Nels Larsen, CPA, CMA, CFM
What is a good retirement plan?
Business owners ask me all the time about setting up a retirement plan for their small business. Making sure there is a nest egg in retirement is important, as is getting a deduction from income for your business currently.
Some of the key questions I get are:
Can I get a tax deduction?
Do I have to cover my employees?
How much does it cost?
How much can I put in?
How do I set one up?
One size doesn’t fit all, but with a little knowledge it doesn’t have to be a burden to figure out.
There are several types of plans, below are a few.
How do you know what is right for you? Here are some questions to get you started:
“Do you have a retirement plan set up in the business already?”
Even if a plan is in place, businesses that have been passed on from one generation to another or that have been around a long time may have a plan that no longer makes good sense based on current tax laws or the structure of the business.
“Do you have employees?”
If you don’t have employees and want a plan just for yourself, a great option might be a “Solo 401k”.
Depending on your salary and age, you could contribute up to 54k-60k total for 2017 between two types: Type 1 is Elective Deferral (401K) otherwise known as Employee Contributions, and Type 2 is Employer Contribution or profit sharing.
There are maximum contributions of 20-25% of net income depending on your business structure.
You can also roll over unlimited contributions from other 401k, non-Roth IRA plans, governmental plans or 403b plans.
Any business structure can take advantage of this – Self-employed business owner, partnership, LLC, or corporation.
If you do have employees, you generally have to include them. The question then often becomes “What is the least I can contribute to other employees while maximizing my contribution?”
It is important to speak with a financial planner or bank that can get into the details of how to cover employees and will have plans to fit with what you want to do.
"How much does it cost?"
SEP and SIMPLE IRA plans will be the cheapest and to set up and maintain.
The most expensive will be the Traditional 401k and the cost will depend on the type of plan and number of employees. You can expect to pay a couple thousand to ten thousand or more per year. Once the plan has a quarter of a million in assets, the Department of Labor also requires an audit, adding to the cost.
The Solo 401k for the benefit of just the owners will be less expensive than the traditional plans.
“How much are you comfortable contributing to employees?”
If you have employees you need to cover, it is important to think about not only the current year but future years and balance the desire for tax reduction with employee expectation.
For example, let’s say this year is a good year for your business. Perhaps a large project causes your company to be exceptionally profitable and you implement a retirement plan and take advantage of the tax benefits. If you are not as profitable in future years, what expectations have you set with your employees if you can’t contribute consistently?
Talk to your CPA to optimize your plan. Looking at current and projecting future earnings will help you maximize the tax benefits of the retirement plan while balancing employee expectations.
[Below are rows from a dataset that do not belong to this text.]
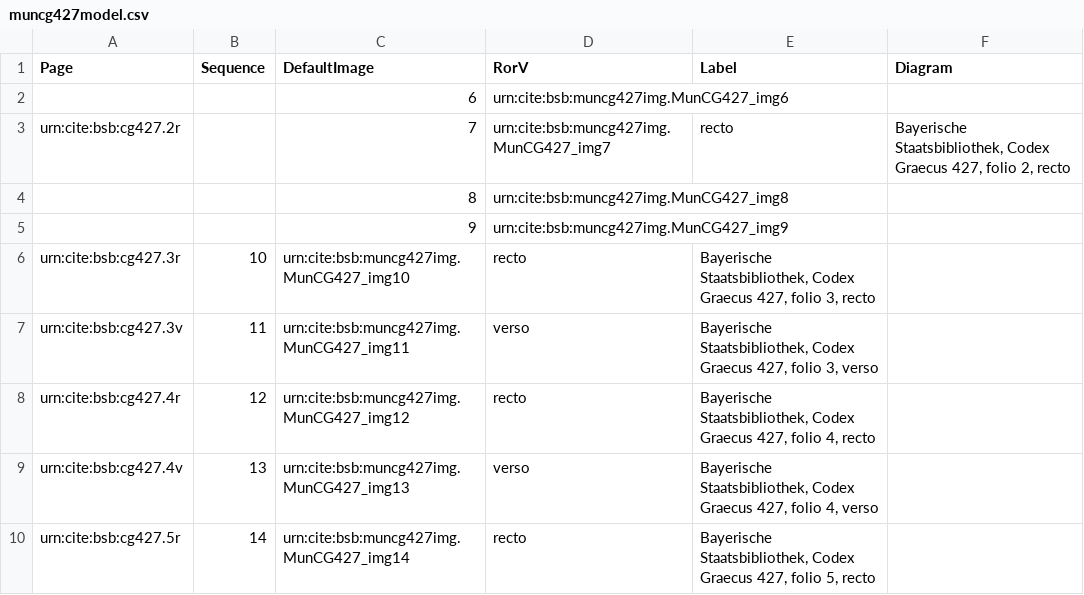
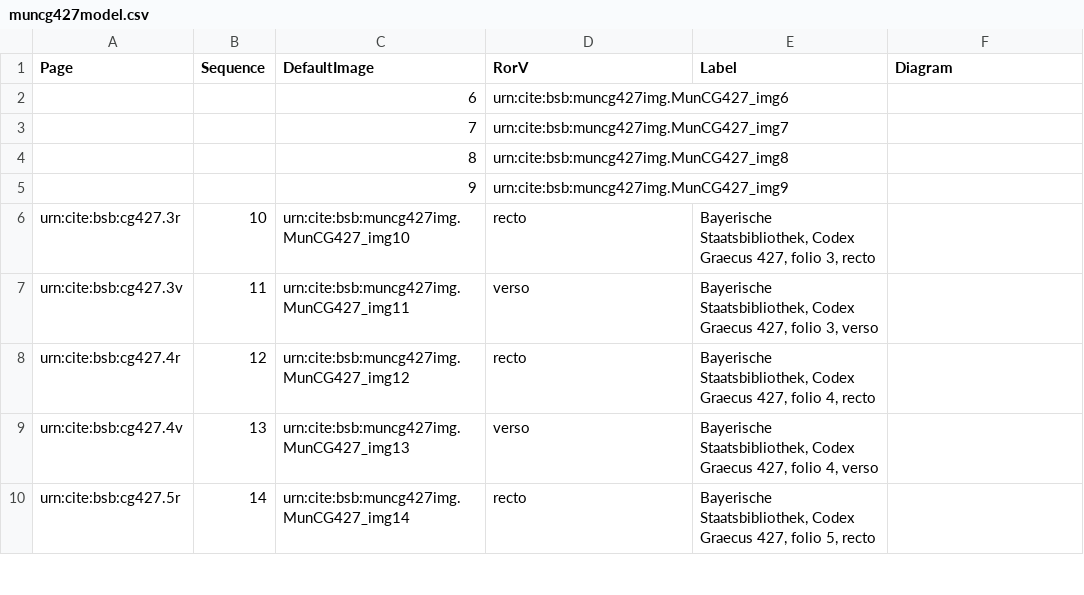
Before and after one commit to HCMID/schemata, a CSV file: collections/muncg427model.csv, drawn as a sheet; only a part is shown; removed rows and columns are numbered as before the commit, all else as after; the diff names each change by its address in the sheet, - before the commit and + after, or states it on an @@ line.

Commit message:
Update muncg427model.csv

```diff
--- a/collections/muncg427model.csv
+++ b/collections/muncg427model.csv
-row 3: urn:cite:bsb:cg427.2r |  | 7 | urn:cite:bsb:muncg427img.MunCG427_img7 | recto | Bayerische Staatsbibliothek, Codex Graecus 427, folio 2, recto
+row 3:  |  | 7 | urn:cite:bsb:muncg427img.MunCG427_img7
```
“Are you working with a specialized financial planner or bank?”
To set up a retirement plan, you should work with a financial planner or bank that specializes in small businesses.
You can find a complete list of retirement plans on the IRS website:
Check out the Department of Labor website related to retirement plans.
Have a question or want to talk about retirement plans for your business? Contact me:
Nels Larsen, CPA